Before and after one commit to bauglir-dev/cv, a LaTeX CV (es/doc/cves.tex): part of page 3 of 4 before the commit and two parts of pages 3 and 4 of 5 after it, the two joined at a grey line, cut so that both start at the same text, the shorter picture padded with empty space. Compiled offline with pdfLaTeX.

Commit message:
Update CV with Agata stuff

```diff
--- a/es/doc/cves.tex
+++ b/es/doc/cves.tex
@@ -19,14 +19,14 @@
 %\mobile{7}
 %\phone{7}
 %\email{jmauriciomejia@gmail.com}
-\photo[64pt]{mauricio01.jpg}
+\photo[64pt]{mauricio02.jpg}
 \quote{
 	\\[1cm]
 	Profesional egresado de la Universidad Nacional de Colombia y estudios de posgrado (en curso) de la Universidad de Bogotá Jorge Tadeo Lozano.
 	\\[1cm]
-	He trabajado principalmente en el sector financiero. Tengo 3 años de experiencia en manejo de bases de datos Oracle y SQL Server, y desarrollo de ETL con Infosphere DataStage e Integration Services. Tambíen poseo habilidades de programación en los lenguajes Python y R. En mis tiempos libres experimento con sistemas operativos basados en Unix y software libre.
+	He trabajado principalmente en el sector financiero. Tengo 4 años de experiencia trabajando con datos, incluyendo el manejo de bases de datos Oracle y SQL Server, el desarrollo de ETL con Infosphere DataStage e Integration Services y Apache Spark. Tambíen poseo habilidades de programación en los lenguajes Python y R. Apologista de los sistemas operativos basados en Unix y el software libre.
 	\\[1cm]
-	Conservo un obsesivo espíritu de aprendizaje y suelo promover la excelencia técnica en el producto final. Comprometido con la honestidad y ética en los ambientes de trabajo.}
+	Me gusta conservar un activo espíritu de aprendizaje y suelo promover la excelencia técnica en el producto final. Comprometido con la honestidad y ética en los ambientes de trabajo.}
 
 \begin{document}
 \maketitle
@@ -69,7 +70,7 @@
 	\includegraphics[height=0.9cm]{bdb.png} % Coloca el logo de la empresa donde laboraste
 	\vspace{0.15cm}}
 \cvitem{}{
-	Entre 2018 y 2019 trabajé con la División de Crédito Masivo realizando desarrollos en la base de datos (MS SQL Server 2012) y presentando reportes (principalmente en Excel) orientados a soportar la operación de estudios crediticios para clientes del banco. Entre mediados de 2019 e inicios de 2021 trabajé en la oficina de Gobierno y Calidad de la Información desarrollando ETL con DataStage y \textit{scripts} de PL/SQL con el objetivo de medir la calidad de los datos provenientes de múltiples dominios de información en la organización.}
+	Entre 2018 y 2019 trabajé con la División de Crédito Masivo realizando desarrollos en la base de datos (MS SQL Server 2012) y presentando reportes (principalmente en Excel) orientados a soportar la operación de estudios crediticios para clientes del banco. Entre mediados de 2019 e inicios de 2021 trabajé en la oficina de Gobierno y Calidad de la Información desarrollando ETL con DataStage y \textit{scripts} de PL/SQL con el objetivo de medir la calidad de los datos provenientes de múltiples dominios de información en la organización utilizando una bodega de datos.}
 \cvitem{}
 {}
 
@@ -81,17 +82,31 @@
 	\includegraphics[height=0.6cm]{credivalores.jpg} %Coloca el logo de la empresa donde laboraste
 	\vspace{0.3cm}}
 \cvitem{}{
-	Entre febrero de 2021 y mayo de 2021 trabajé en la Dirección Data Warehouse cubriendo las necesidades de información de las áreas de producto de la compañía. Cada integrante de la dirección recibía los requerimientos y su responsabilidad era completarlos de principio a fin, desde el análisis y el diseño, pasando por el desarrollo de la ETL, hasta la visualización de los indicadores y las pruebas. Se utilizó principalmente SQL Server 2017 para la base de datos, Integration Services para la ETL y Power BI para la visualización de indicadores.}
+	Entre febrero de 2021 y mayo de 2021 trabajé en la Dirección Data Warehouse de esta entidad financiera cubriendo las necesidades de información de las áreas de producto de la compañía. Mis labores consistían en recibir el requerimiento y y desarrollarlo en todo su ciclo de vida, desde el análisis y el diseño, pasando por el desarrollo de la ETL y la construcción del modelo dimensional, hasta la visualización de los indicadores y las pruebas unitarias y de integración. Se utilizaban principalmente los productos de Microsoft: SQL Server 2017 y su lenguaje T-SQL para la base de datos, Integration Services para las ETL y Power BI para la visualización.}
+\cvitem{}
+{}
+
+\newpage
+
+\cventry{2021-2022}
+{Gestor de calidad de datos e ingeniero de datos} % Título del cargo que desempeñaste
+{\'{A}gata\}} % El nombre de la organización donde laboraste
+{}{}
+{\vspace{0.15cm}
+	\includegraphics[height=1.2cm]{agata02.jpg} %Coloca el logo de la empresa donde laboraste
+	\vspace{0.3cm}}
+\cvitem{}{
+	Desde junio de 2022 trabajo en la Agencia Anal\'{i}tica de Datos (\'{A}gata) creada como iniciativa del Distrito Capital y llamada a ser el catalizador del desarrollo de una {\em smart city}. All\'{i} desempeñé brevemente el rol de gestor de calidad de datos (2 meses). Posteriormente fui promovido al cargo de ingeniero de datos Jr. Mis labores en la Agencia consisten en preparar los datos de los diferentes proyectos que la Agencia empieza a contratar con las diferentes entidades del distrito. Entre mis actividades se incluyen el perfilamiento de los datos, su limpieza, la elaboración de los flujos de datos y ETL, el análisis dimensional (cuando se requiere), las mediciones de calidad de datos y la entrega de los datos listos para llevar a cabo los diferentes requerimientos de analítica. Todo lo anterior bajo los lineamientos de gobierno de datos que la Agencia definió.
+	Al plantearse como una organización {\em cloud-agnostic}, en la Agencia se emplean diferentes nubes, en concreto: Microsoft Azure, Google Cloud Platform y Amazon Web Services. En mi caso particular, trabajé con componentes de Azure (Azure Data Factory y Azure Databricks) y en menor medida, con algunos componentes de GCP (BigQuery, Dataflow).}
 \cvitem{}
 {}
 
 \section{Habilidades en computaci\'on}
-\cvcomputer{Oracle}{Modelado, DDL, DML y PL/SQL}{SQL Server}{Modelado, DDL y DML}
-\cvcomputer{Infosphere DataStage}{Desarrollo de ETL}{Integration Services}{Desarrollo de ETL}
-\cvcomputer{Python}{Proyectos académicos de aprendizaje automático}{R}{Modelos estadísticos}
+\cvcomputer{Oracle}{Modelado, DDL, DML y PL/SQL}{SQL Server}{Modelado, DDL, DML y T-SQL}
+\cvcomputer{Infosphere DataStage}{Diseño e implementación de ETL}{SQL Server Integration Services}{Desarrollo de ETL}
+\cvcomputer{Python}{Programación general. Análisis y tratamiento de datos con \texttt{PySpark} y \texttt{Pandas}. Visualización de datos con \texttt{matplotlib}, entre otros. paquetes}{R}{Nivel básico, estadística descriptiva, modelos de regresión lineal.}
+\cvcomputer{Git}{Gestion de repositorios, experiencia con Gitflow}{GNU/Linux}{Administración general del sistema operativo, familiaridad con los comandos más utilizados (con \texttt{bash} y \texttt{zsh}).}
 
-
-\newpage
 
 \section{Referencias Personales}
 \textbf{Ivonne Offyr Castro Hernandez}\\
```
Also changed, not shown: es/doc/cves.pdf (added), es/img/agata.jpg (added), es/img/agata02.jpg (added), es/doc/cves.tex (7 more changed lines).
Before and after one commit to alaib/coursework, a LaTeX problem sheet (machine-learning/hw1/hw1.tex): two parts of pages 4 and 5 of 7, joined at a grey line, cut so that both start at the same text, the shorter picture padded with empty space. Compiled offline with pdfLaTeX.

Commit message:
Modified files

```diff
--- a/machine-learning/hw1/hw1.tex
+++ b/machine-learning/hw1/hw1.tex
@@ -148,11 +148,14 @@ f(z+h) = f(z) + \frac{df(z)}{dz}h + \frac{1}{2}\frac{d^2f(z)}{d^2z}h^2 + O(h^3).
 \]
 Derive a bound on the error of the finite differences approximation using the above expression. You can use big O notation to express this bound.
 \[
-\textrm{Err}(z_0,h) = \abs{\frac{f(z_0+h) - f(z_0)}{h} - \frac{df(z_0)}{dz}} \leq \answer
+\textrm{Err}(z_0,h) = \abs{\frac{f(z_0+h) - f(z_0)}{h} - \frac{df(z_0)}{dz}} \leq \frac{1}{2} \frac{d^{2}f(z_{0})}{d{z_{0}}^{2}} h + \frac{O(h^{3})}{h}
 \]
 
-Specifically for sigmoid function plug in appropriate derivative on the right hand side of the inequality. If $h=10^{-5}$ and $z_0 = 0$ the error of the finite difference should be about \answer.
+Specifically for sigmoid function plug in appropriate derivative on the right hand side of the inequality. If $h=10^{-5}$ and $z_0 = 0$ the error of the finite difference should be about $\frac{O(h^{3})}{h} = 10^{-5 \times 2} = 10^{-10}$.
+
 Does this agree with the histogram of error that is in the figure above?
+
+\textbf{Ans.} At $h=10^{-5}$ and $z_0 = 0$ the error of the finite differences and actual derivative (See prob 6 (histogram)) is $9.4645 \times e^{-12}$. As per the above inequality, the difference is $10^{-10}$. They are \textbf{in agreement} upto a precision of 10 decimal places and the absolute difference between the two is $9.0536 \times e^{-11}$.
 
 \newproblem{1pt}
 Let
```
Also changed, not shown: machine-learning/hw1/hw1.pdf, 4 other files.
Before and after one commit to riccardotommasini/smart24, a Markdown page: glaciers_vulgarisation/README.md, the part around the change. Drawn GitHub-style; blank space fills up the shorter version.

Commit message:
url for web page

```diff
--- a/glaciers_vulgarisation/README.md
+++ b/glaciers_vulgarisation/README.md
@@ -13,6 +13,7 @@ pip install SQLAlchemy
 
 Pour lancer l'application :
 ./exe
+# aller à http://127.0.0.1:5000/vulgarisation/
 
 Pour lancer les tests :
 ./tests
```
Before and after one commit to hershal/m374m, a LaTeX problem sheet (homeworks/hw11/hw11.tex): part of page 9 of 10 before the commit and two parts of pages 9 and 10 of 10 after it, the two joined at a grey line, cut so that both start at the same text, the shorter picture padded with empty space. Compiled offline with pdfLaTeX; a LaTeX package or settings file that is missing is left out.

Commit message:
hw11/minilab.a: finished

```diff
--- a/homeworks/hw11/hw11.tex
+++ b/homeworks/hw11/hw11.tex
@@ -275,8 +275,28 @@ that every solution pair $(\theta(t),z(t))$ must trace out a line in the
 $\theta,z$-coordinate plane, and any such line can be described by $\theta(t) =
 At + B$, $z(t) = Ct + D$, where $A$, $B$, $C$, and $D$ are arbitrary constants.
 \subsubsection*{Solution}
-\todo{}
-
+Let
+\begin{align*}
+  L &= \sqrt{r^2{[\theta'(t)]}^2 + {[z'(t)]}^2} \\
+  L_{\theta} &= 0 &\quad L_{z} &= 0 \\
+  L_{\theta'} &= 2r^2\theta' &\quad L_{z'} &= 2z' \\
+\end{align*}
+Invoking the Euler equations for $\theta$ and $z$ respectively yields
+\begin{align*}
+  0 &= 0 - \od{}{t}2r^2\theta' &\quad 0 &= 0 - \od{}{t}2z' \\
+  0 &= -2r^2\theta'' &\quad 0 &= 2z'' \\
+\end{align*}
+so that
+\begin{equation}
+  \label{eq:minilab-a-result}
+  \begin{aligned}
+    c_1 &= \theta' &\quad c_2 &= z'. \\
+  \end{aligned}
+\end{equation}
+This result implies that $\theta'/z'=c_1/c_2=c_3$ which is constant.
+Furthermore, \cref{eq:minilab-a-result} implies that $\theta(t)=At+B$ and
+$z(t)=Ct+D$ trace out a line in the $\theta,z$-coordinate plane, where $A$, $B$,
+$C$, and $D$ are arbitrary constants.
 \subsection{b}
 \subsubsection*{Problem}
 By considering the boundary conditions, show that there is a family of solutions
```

----

■ Task item
Wherever the string "begin" is found in the listing above, copy the line that contains it.

■ Solution to this problem
 \begin{document}
+\begin{align*}
+\begin{align*}
+\begin{equation}
+  \begin{aligned}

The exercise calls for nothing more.